If accepted and completed, this design would be the tallest wood-frame structure in the world. Counter-intuitive as it may seem, sustainable timber framing can be more eco-friendly than steel-and-concrete construction, which is also precisely the premise behind this competition entry that pitches wood as the primary building material.
C. F. Møller (in partnership with Dinell Johansson and Tyréns) notes that wood is renewable and lighter, thus costing less in both money and fuel to transport. Many non-architects also do not realize that wood can perform better than steel in a fire – steel heats up and buckles, while wood first loses its water weight, then chars and resists the flames.
Everything visible both inside and out celebrates the use of wood, from pillars and beams to ceilings, walls and window frames on each floor and in each unit. In turn, large exterior windows would also show off these wooden details to external viewers. At the building’s center, either wood or concrete could be used to form the service core. From the designers: “Wood is one of nature’s most innovative building materials: the production has no waste products and it binds CO2. Wood has low weight, but is a very strong load-bearing structure compared to its lightness.”

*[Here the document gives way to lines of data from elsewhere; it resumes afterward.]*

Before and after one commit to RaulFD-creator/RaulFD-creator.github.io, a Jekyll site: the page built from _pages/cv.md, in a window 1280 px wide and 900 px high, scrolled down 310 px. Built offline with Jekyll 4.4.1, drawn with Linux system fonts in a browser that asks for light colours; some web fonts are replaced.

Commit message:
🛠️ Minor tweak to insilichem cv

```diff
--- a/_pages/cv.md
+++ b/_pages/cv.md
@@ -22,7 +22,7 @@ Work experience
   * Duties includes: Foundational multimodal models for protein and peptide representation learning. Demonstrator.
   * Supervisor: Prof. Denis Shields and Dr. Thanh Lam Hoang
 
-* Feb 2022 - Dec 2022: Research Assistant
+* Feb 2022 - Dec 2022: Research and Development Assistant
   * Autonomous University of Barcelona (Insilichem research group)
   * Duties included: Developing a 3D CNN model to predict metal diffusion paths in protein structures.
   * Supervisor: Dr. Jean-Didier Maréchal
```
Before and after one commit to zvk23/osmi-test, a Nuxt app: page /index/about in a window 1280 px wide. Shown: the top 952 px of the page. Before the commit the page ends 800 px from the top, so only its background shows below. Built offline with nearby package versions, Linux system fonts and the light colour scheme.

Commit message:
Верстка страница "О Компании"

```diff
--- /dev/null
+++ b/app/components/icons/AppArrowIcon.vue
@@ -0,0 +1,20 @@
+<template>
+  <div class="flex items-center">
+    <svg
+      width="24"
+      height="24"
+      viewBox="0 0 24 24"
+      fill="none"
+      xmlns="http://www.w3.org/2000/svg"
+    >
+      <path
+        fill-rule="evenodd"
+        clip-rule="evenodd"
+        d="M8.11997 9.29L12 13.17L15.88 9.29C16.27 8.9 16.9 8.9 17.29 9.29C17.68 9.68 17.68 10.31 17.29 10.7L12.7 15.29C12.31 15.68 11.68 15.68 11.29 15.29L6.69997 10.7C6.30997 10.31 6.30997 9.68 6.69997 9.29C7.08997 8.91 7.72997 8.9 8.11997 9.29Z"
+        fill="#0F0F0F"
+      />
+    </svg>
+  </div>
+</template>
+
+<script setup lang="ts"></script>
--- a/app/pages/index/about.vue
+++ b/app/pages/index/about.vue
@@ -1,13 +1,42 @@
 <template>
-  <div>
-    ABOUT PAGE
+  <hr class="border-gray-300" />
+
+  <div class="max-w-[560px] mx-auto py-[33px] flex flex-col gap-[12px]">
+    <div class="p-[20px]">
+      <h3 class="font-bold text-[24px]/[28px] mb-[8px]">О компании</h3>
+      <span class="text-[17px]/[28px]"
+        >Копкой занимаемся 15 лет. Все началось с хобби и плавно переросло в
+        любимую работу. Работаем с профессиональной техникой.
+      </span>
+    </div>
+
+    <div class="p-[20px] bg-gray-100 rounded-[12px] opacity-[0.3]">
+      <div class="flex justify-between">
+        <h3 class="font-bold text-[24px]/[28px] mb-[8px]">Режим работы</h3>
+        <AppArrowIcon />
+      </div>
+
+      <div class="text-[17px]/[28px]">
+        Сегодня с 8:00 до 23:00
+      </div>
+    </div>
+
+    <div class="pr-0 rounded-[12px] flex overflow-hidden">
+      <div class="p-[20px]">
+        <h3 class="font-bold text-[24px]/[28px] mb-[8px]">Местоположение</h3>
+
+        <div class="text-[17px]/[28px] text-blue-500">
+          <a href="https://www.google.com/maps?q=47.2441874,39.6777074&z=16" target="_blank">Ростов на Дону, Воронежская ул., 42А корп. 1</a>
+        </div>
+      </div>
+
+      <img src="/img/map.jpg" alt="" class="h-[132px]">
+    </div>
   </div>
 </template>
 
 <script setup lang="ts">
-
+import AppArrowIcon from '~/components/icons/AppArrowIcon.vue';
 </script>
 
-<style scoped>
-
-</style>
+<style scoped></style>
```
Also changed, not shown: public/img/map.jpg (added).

As a mixed-use development, “Social and environmental sustainability [are] integrated into the project. Each apartment will have an energy-saving, glass-covered veranda, while the building itself will be powered by solar panels on the roof. At street level there is a café and childcare facility. In a new community centre, local people will be able to enjoy the benefits of a market square, fitness centre and bicycle storage room. A communal winter garden will provide residents with an opportunity to have allotment gardens.”